Research under the microscope...

The Strathprints institutional repository is a digital archive of University of Strathclyde research outputs.

Strathprints serves world leading Open Access research by the University of Strathclyde, including research by the Strathclyde Institute of Pharmacy and Biomedical Sciences (SIPBS), where research centres such as the Industrial Biotechnology Innovation Centre (IBioIC), the Cancer Research UK Formulation Unit, SeaBioTech and the Centre for Biophotonics are based.

Explore SIPBS research

Synclinic-anticlinic phase transition in tilted organosiloxane liquid crystals

Guillon, Daniel and Bourgogne, Cyril and Nicoud, Jean-Francis and Siffert, Michael and Osipov, Mikhail A. and Sebastio, P. and Mery, Stephane (2001) Synclinic-anticlinic phase transition in tilted organosiloxane liquid crystals. Journal of Materials Chemistry, 11 (11). pp. 2700-2708. ISSN 0959-9428

Full text not available in this repository. (Request a copy from the Strathclyde author)

Abstract

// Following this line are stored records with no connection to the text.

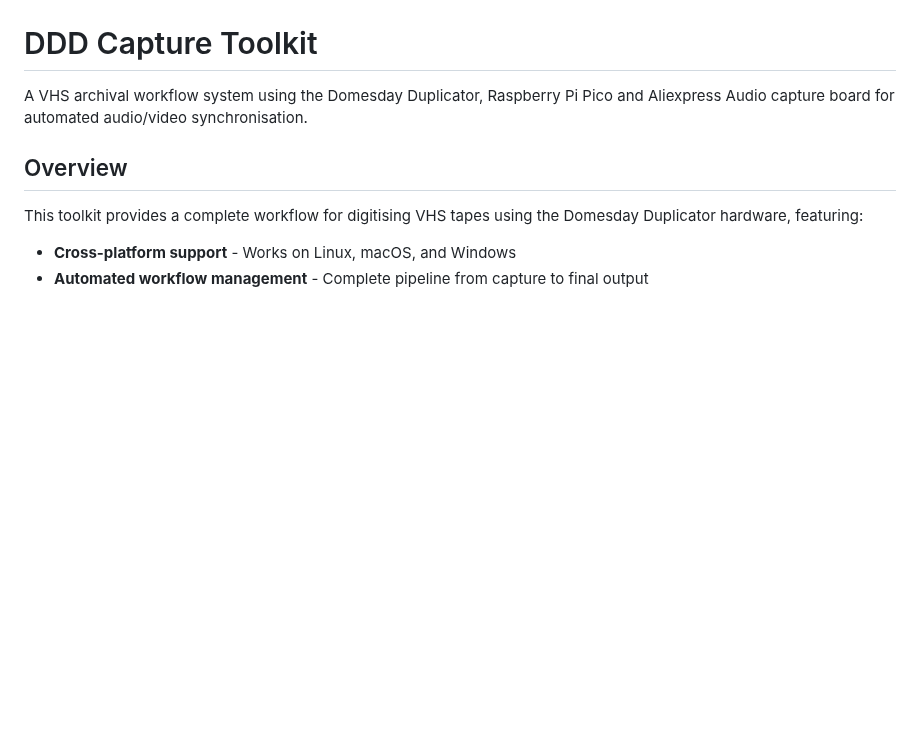
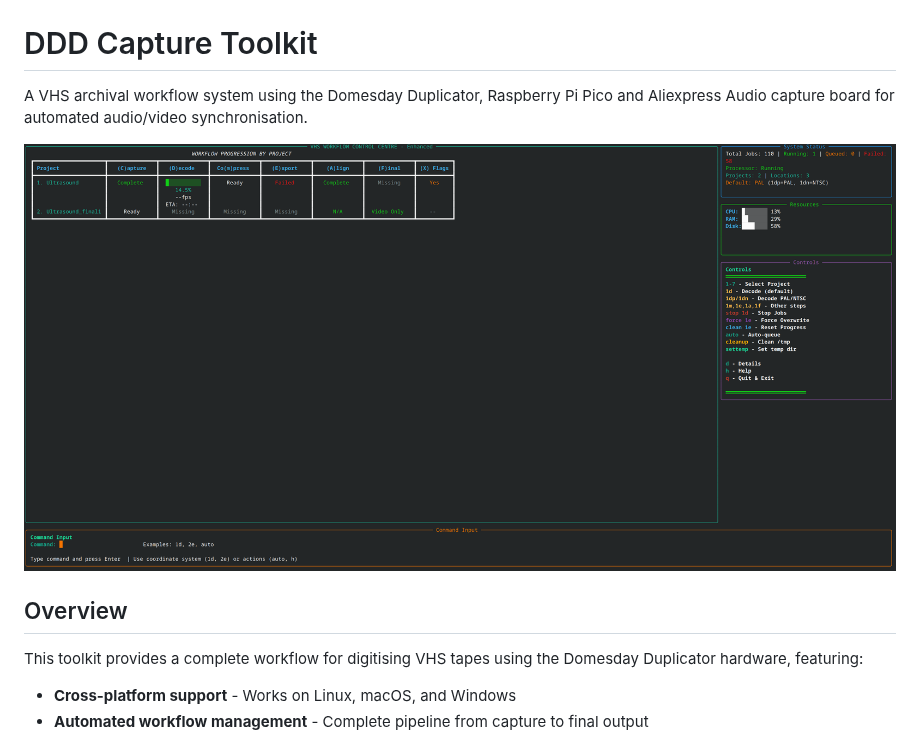
Before and after one commit to marshalleq/ddd-capture-toolkit, a Markdown page: README.md, the part around the change. GitHub-like rendering; pictures changed too: media/Images/DdDCaptureToolkit2.png (added); blank space fills up the shorter version.

Commit message:
Add workflow control centre screenshot

```diff
--- a/README.md
+++ b/README.md
@@ -1,6 +1,8 @@
 # DDD Capture Toolkit
 
 A VHS archival workflow system using the Domesday Duplicator, Raspberry Pi Pico and Aliexpress Audio capture board for automated audio/video synchronisation.
+
+![DDD Capture Toolkit](media/Images/DdDCaptureToolkit2.png)
 
 ## Overview
 
```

In this paper, we considered the case of low molecular weight bimesogenic liquid crystals containing a siloxane moiety as the central part of their molecular architecture. For some of these compounds, both ferro- and antiferroelectric mesophases are present. Two distinct smectic structures can develop as a function of temperature, the first one at high temperature corresponding to a synclinic molecular arrangement with elongated molecules, and the second one at lower temperature corresponding to an anticlinic organisation with V-shaped molecules. Numerical calculations of the energy of different conformations of these bimesogenic molecules presented here indicate that there is no difference in energy between V-shaped and linear conformations regardless of the number of silicon atoms in the siloxane moiety. Thus a microscopic model of the synclinic-anticlinic phase transition is developed where the driving force is indeed a free energy difference between the two phases, and not a difference of energy between the V-shaped and linear conformations. The model explains why the anticlinic SmCA phase is more stable than the synclinic SmC one, why the synclinic SmC phase is generally the higher temperature one, and why in some organosiloxane materials the anticlinic SmCA phase is not present.